Salma Hayek told Oprah Winfrey that she initially felt ashamed and depressed after not speaking out when approached by reporters at the New York Times pursuing the newspaper’s initial bombshell report about Harvey Weinstein.
As a longtime advocate for domestic abuse victims and a host of related issues, Hayek said she felt she had betrayed her own values by staying silent, but the prospect of adding to the chorus initially felt pointless.
“I felt like my pain was so small” compared with that of others, she told Winfrey today at Harlem’s historic Apollo Theatre to cap a day of talks for Winfrey’s SuperSoul Conversations. “I thought, ‘There’s no point for me to talk because it happens to everyone.’ ” She gradually came to realize that “when we come together and unite with each other, it’s not about drama. It’s not about pain. It’s about something that can move powerfully and make change happen.”
Two months after declining to participate in the Times story, she wrote a powerful first-person piece for the newspaper detailing allegations of sexual harassment and abuse by Weinstein. The pattern did not include assault but continued for five years, she maintains, around the time of the making and release of the 2002 film Freida. (A rep for Weinstein then issued a statement denying the allegations.)
The emotional and thoughtful half-hour exchange came at the end of the five-hour SuperSoul Conversations. The multi-platform umbrella for her conversations with notable figures feeds a TV show on the OWN cable network, a podcast and a book. Along with Hayek, the guest roster included Jordan Peele, Stephen Colbert, Trevor Noah, Yara Shahidi and Lin-Manuel Miranda.
Hearing Hayek’s explanation of her initial reticence, Winfrey shared an anecdote about being with a group of women in the industry, including Reese Witherspoon and others she declined to name, two days after the initial Weinstein reports had been published.

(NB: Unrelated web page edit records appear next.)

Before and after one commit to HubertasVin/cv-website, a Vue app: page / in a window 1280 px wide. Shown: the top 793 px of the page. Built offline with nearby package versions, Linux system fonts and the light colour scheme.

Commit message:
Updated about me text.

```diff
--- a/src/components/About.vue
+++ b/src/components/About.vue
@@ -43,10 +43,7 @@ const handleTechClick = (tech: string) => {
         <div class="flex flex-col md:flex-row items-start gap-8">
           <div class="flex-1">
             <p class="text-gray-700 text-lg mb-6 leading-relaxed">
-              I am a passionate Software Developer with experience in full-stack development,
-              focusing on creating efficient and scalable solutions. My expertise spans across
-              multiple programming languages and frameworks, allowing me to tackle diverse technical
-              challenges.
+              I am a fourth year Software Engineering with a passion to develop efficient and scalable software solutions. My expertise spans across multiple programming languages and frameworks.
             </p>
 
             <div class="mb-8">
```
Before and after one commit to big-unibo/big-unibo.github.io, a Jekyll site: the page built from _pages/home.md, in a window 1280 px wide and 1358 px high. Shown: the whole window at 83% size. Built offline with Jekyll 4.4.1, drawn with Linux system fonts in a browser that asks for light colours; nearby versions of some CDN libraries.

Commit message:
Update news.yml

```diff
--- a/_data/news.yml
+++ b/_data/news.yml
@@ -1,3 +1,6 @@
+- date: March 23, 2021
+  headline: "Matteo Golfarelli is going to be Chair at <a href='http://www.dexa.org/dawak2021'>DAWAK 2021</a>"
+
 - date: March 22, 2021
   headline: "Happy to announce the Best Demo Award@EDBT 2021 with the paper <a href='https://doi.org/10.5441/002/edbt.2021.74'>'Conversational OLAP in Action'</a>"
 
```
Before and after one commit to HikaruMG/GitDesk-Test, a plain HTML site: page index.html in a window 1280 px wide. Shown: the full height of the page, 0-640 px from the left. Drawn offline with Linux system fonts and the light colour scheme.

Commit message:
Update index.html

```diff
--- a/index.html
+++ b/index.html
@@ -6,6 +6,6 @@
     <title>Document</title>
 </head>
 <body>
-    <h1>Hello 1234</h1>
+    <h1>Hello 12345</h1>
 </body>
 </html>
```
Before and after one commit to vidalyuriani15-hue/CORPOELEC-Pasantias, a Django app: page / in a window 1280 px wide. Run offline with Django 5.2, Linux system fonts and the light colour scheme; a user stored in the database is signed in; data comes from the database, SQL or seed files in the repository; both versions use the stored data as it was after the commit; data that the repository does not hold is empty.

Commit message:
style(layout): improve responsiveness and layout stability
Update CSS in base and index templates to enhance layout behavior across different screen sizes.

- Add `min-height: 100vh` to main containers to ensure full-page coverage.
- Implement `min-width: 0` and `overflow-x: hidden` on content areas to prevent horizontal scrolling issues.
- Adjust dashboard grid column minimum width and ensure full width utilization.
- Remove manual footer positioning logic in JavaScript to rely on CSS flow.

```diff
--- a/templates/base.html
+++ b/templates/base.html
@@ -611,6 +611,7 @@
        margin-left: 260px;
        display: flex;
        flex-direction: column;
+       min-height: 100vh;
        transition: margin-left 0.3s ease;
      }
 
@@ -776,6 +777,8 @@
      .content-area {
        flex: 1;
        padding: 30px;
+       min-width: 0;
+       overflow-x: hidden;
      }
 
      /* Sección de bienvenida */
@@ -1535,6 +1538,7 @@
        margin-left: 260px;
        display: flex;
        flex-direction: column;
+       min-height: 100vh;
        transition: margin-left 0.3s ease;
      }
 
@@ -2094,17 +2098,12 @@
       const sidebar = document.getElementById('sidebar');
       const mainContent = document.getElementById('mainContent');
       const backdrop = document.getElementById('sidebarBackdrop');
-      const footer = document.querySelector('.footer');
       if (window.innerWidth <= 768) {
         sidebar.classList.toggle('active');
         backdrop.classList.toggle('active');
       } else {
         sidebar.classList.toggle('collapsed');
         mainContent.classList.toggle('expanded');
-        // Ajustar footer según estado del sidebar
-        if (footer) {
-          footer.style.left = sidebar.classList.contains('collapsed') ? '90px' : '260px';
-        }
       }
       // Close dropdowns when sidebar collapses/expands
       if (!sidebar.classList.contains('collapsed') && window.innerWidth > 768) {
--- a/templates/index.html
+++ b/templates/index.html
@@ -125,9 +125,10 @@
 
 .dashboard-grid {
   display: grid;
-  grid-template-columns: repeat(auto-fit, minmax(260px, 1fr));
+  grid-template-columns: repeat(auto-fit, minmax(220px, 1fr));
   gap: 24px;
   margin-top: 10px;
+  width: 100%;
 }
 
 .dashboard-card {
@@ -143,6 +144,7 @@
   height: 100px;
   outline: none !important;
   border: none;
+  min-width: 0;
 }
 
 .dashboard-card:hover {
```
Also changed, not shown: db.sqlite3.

Witherspoon soon would share her own #MeToo story, but other women in that group that day decided not to divulge anything.
Winfrey recalled the body language in the room reminded her of people suffering from the effects of PTSD and reminded her of work she had done with young survivors of abuse. “You’re reacting the way I have seen molested children act because they think they’re the only ones this has happened to,” she remembers thinking.
Hayek, who has branched into producing and dealmaking as she continues to act, said the cumulative effects of the #MeToo movement and initiatives like Time’s Up need to be put in a broader context and seen from a long view.
“Sometimes we underestimate our efforts – everybody’s efforts — and the power it has to change,” she said. “The only reason that this is working right now is not only because women spoke out. It’s also because everybody listened. I think that what happens is that we start making changes and we don’t see the results and we think if the change is not happening. Humans are slow to change.”
In a very Oprah-worthy — but genuine and affecting — moment, she said the incremental work of creating a new reality should be its own reward.
“We have to be brave and excited with not just the result of the change but the little steps and the effort we put in every day,” she said. “You might not see it, but it will happen. And you can’t give up on it.”
While the seriousness of purpose and the depth of feeling onstage never wavered, there were occcasional sardonic moments that displayed Hayek’s wit and sensibility. In expressing the long-term resentment of being mistreated by men — an experience that far predated her dealings with Weinstein — she channeled the messages women are sent in American society.
“We are told, ‘You have to be the Virgin Mary, but you have to do what I say when I say, OK?’ ” she said. ” ‘You have to be attractive but you cannot be too attractive because then you are telling me that I can do whatever I want with you.’ What the f*ck is with you?”
The audience, some members of which had been keeping up a steady stream of interjections like “preach it!” throughout the talk, burst into laughter and applause.